The research also broke down the average household expenditure as a percentage by item, as shown in the graph below (2014 figures).
Other key findings of the research include:
the highest earning households save a significant proportion of their income; for most other households expenditure and income levels are similar, the exception being very low income households which appear to be spending more than their income
15% of all retirees are renters; 8% still have a mortgage to pay off
housing costs are significant for the minority of retirees who do not own their homes
self-funded retirees enjoy a significantly higher standard of living than those relying solely on the Age Pension
overall, this is the wealthiest retired generation ever in Australian history, with household wealth and income continuing to increase with each successive HILDA survey. Further, today’s retirees are spending more than earlier cohorts at a similar age
contrary to findings commonly cited in research, HILDA households do not show a decline in expenditure through the course of retirement
while there is significant income disparity within the HILDA population, the level of household expenditure varies more according to geographic location than it does by level of income. Retirees in NSW spend the most, with retirees in SA and Tasmania spending the least
superannuation has been the fastest growing source of retiree household wealth
wages and super contribute significant income in the early stages of retirement
the key expense for retirees over 65 is groceries and meals eaten out

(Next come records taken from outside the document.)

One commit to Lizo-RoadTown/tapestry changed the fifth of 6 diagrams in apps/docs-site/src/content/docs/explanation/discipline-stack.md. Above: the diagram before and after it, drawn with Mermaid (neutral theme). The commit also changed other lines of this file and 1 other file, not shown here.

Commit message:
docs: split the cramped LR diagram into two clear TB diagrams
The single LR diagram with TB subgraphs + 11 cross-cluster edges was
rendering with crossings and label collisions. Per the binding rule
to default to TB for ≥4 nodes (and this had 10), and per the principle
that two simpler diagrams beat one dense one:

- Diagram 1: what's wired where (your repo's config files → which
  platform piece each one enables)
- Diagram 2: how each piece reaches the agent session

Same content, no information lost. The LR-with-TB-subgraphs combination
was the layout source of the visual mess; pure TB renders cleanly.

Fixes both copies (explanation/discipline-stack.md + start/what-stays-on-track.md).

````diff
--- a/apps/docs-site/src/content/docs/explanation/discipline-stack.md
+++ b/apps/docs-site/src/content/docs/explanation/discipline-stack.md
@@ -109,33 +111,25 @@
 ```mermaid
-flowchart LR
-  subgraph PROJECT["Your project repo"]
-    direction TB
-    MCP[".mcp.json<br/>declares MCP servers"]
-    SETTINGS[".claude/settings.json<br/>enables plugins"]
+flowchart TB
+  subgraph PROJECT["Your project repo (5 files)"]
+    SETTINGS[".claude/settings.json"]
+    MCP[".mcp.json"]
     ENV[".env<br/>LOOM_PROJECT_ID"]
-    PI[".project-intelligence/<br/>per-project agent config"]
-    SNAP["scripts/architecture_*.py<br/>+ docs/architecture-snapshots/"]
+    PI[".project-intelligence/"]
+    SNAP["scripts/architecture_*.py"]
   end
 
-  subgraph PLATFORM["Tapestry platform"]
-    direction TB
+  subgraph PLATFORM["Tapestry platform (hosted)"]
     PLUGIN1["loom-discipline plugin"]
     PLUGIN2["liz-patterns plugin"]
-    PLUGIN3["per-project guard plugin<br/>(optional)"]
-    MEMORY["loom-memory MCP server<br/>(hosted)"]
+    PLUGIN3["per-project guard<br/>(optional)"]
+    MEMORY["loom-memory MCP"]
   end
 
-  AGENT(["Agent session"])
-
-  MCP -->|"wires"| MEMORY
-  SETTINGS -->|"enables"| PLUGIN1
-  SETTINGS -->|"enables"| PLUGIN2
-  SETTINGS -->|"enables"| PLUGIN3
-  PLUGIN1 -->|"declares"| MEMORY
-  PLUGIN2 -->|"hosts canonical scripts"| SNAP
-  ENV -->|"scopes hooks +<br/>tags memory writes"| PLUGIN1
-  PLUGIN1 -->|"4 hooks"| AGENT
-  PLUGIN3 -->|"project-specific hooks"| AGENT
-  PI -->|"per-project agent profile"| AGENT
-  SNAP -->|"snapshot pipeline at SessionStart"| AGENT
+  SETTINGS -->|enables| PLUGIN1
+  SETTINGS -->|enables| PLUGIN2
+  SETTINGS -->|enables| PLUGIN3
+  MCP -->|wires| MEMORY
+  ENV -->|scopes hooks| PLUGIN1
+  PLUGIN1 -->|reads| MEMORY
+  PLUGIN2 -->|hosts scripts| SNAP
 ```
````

The report recommends that future HILDA surveys include more research on household goods and services, leisure activities and aged care costs.